Supplied information below:
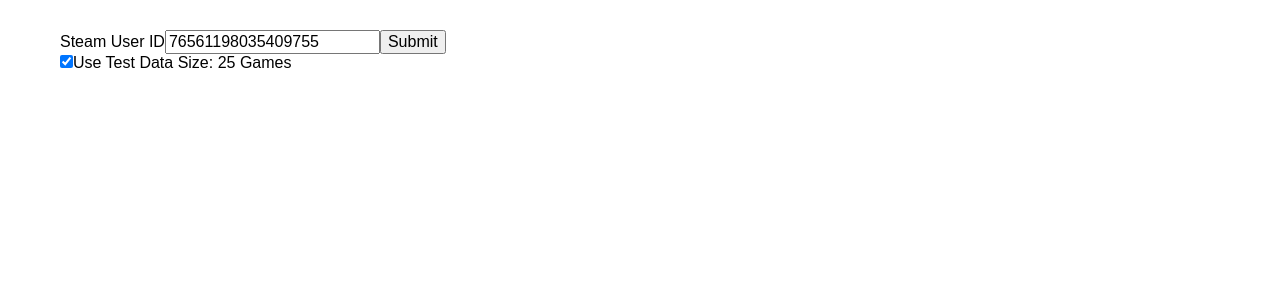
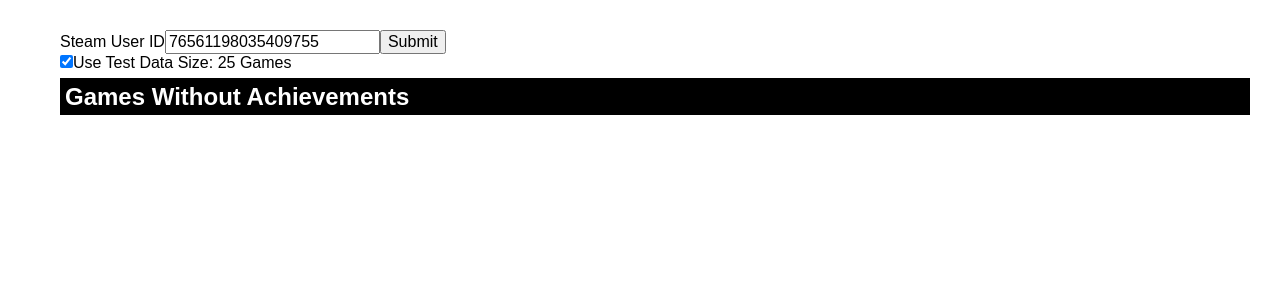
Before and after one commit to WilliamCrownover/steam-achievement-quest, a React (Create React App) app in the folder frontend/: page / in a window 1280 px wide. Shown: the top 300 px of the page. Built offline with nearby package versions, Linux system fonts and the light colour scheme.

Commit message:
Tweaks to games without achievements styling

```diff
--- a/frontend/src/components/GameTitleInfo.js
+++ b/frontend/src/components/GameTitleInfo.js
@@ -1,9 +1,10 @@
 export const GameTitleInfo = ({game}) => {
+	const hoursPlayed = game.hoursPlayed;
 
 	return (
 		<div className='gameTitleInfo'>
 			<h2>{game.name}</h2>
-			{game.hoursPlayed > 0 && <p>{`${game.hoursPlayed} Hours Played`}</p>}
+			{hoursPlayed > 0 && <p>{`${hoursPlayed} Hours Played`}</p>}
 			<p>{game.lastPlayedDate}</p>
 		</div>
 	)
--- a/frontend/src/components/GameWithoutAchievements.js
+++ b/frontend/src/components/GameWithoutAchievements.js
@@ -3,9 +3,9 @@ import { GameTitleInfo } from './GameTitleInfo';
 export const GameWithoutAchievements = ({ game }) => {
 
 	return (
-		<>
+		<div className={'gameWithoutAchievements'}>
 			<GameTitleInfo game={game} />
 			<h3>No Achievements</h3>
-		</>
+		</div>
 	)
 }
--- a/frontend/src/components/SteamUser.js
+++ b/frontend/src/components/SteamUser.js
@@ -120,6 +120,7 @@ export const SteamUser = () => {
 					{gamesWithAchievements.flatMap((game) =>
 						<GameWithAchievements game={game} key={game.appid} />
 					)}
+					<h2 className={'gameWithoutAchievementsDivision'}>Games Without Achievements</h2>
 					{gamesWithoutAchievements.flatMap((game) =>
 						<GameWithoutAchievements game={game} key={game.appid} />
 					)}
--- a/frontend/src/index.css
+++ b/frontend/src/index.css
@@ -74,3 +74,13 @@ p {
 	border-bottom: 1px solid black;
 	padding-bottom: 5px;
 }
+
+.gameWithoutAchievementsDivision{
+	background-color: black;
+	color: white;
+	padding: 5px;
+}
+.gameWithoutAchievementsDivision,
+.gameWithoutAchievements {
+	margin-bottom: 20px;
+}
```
End of Supplied information.
Supplied information below:
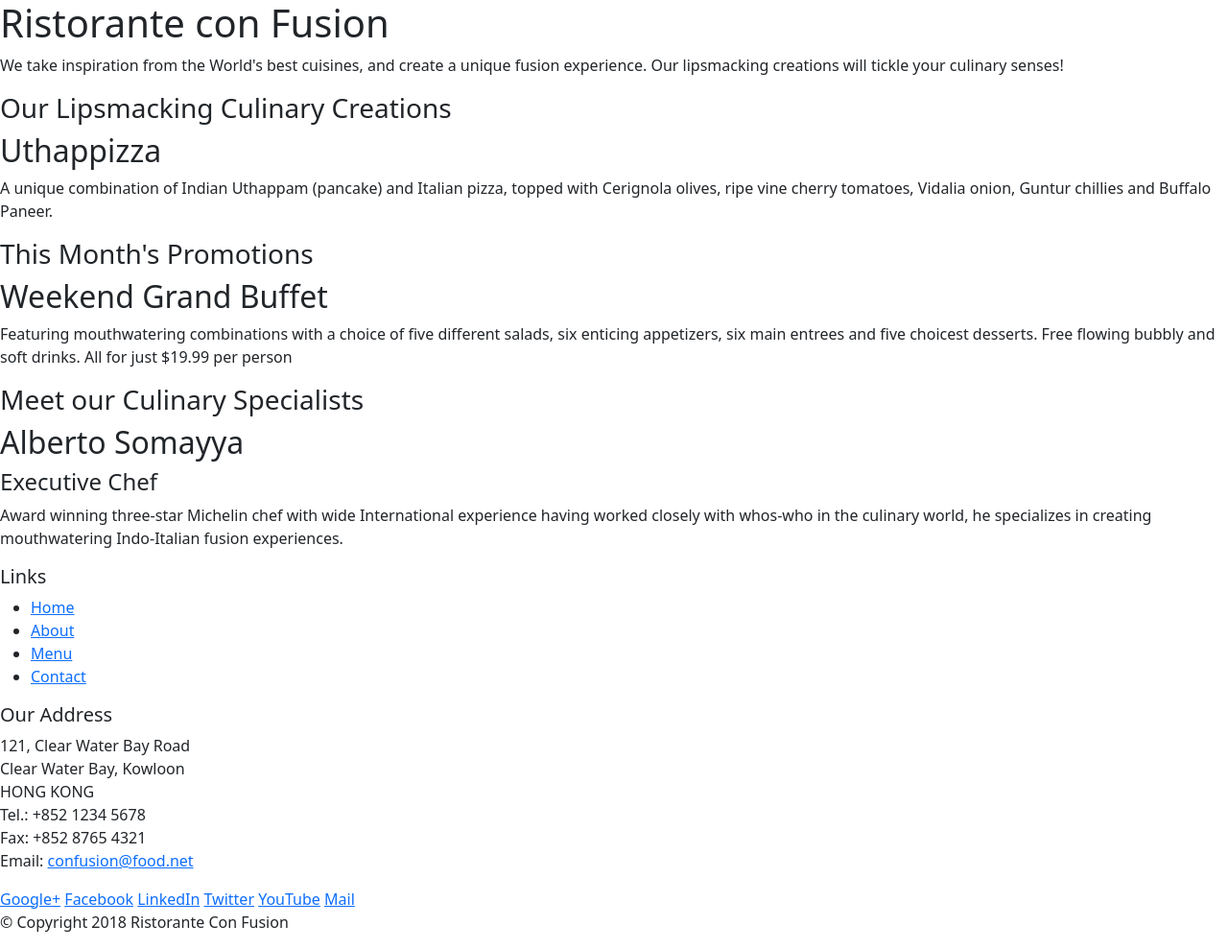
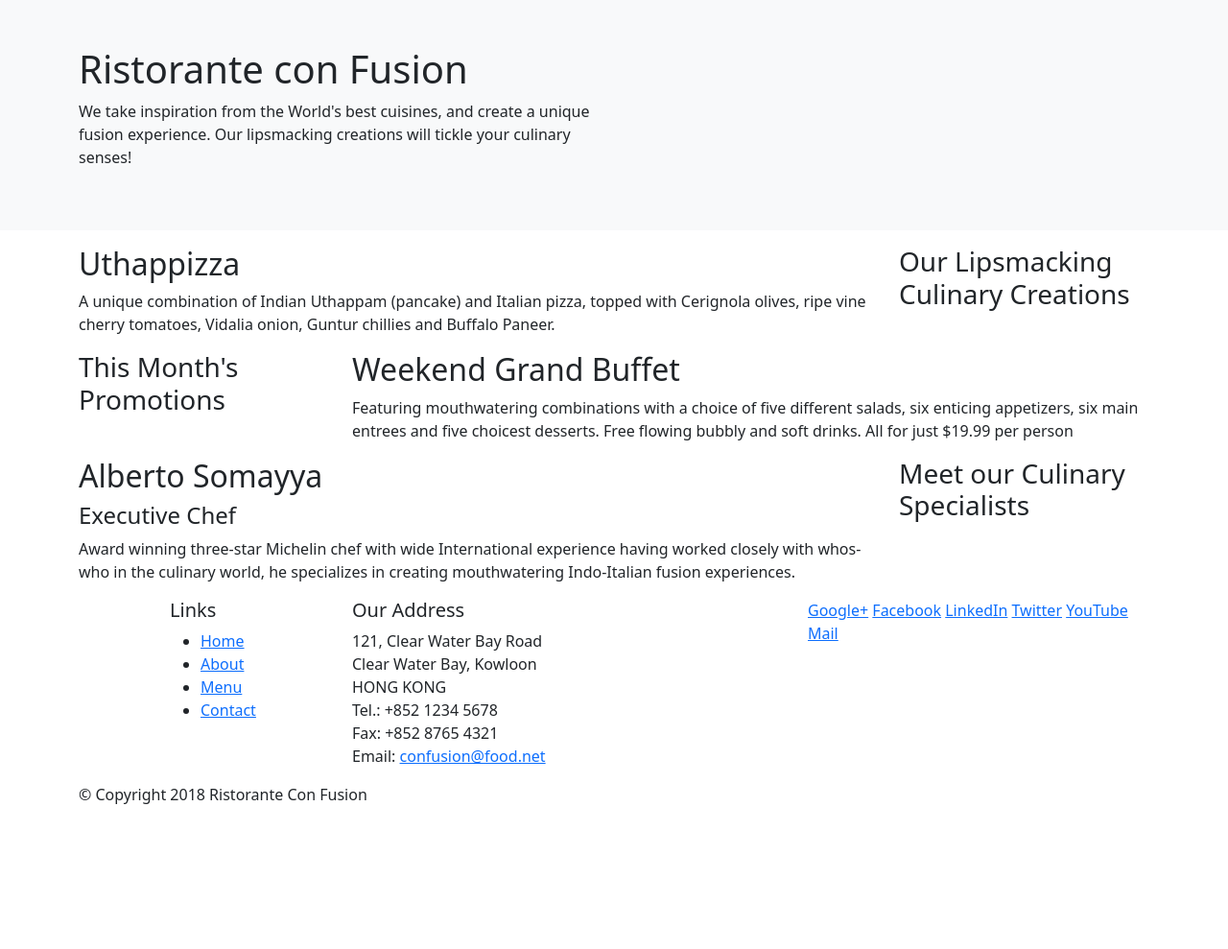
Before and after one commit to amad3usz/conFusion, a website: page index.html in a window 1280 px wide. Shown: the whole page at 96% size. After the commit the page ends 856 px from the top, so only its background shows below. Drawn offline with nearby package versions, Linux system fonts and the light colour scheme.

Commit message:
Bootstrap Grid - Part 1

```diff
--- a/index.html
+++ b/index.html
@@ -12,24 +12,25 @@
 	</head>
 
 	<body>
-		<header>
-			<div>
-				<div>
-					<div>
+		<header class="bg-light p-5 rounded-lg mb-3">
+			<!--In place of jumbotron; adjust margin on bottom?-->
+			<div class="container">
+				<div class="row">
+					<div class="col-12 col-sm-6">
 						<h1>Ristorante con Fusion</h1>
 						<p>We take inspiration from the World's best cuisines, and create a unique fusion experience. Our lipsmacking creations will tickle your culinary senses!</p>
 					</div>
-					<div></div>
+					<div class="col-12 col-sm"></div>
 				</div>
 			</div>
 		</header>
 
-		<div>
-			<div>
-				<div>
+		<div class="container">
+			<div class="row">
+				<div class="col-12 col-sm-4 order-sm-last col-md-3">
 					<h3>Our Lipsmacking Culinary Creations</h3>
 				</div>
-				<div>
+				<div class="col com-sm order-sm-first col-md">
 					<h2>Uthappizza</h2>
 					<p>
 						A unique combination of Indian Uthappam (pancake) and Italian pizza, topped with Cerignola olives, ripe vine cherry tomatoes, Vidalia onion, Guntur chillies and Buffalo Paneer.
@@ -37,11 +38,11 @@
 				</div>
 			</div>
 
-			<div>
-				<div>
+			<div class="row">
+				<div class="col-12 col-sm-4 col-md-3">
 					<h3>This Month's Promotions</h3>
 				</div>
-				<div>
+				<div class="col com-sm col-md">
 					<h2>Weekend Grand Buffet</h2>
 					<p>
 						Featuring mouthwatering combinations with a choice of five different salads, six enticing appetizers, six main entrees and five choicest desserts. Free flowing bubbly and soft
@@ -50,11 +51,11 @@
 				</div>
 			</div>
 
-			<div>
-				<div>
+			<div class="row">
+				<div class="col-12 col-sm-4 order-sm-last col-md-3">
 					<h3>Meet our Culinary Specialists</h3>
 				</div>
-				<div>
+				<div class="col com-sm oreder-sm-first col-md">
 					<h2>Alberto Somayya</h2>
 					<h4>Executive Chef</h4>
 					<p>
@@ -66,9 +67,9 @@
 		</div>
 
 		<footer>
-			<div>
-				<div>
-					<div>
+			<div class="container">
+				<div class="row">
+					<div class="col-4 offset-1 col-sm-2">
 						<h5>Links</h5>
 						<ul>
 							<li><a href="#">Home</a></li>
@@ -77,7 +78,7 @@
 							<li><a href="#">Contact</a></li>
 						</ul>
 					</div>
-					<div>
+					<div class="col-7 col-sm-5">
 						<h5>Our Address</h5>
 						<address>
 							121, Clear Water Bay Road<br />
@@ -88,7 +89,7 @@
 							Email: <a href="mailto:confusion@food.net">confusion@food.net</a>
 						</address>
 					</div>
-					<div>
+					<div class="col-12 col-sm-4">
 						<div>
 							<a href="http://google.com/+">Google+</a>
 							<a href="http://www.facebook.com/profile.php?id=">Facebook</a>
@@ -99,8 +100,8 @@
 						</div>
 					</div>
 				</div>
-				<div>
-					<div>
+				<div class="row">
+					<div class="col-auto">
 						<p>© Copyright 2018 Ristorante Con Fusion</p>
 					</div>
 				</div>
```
End of Supplied information.
#### [To do]
Every line above that holds the string "bottom" counts once; give the total and nothing more.

#### [Answer section]
4